TASK STATEMENT: All that is needed is every line of the listing below that has "from".

TASK MATERIAL:

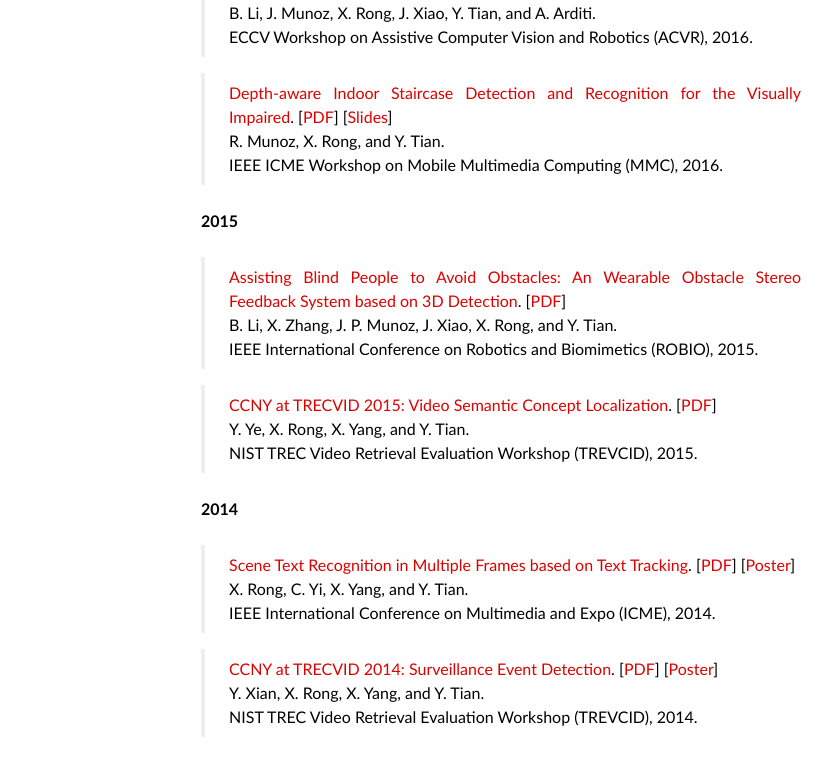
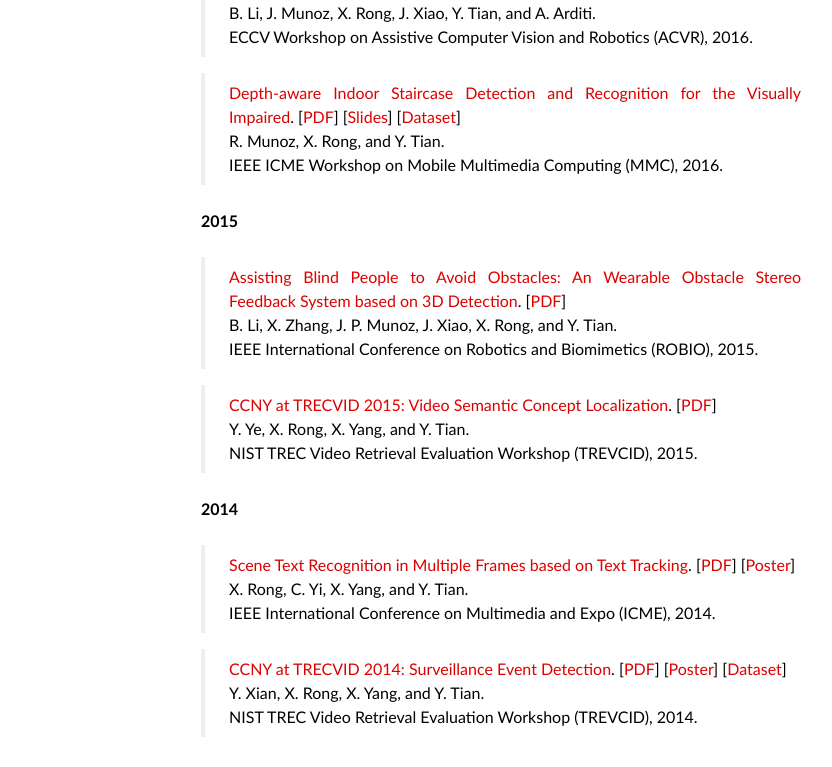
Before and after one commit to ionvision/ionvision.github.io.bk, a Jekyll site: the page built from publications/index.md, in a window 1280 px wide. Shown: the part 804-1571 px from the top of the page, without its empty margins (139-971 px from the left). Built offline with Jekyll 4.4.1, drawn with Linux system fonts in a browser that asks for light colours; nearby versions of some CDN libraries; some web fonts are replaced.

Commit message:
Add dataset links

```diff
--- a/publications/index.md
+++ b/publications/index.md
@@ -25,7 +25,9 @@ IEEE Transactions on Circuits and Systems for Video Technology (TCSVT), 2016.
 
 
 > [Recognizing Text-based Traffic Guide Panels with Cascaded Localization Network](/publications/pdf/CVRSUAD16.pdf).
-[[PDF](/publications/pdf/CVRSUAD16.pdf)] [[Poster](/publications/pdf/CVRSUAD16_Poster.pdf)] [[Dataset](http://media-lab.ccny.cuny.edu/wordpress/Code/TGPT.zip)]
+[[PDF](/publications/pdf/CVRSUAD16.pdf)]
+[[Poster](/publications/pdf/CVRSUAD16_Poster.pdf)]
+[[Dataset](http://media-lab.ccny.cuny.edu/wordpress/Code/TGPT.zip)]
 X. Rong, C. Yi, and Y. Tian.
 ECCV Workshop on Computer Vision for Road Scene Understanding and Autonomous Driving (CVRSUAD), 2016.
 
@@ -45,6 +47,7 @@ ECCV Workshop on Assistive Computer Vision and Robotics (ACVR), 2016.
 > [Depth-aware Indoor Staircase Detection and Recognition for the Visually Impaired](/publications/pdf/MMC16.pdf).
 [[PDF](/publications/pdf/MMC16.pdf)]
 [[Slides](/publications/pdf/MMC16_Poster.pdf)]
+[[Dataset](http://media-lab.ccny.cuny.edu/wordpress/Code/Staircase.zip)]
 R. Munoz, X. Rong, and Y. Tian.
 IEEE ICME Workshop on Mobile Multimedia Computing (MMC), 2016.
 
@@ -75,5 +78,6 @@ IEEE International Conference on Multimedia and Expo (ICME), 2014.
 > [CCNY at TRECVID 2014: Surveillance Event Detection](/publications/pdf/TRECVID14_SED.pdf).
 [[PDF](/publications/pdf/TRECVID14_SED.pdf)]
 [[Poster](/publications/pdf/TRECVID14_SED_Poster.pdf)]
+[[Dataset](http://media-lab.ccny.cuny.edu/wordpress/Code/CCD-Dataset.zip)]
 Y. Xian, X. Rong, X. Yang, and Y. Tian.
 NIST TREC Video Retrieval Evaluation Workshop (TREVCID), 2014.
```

---

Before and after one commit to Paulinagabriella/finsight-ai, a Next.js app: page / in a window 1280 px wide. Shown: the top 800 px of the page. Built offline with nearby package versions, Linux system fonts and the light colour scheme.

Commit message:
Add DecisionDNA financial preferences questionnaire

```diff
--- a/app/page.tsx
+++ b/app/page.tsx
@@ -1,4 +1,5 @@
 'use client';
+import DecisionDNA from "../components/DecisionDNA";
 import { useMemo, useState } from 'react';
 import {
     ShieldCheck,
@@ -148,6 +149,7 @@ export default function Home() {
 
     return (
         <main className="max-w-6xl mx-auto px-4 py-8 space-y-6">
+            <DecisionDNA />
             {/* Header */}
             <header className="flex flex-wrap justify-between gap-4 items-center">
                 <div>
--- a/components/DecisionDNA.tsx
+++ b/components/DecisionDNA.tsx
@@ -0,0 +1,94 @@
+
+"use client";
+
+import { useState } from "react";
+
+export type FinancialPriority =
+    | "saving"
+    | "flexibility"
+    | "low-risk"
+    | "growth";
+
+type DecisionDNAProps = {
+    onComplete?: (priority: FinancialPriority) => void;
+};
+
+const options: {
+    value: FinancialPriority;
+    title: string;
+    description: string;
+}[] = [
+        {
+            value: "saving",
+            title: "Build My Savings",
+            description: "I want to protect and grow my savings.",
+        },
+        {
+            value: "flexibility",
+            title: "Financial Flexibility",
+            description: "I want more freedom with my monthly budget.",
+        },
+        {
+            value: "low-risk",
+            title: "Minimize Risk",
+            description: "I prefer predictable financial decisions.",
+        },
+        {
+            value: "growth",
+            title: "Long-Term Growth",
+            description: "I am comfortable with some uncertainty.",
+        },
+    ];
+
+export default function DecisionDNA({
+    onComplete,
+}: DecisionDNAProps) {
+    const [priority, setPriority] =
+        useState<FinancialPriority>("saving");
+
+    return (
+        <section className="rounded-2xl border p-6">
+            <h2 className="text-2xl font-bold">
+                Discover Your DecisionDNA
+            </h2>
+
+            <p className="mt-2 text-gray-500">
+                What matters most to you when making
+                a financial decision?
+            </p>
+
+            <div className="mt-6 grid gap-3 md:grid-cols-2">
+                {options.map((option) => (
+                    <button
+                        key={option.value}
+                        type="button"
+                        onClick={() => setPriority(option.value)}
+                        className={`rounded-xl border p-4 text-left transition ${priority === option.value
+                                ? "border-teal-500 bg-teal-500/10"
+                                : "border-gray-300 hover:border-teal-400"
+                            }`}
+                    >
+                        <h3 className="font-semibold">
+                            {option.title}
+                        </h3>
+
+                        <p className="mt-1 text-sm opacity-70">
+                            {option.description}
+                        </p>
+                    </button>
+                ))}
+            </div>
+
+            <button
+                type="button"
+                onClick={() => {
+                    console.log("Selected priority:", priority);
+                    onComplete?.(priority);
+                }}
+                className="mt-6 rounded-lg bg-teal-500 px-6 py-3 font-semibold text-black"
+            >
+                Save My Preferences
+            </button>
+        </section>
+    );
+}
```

EXERCISE OUTPUT:
Before and after one commit to ionvision/ionvision.github.io.bk, a Jekyll site: the page built from publications/index.md, in a window 1280 px wide. Shown: the part 804-1571 px from the top of the page, without its empty margins (139-971 px from the left). Built offline with Jekyll 4.4.1, drawn with Linux system fonts in a browser that asks for light colours; nearby versions of some CDN libraries; some web fonts are replaced.
+import DecisionDNA from "../components/DecisionDNA";
 import { useMemo, useState } from 'react';
+import { useState } from "react";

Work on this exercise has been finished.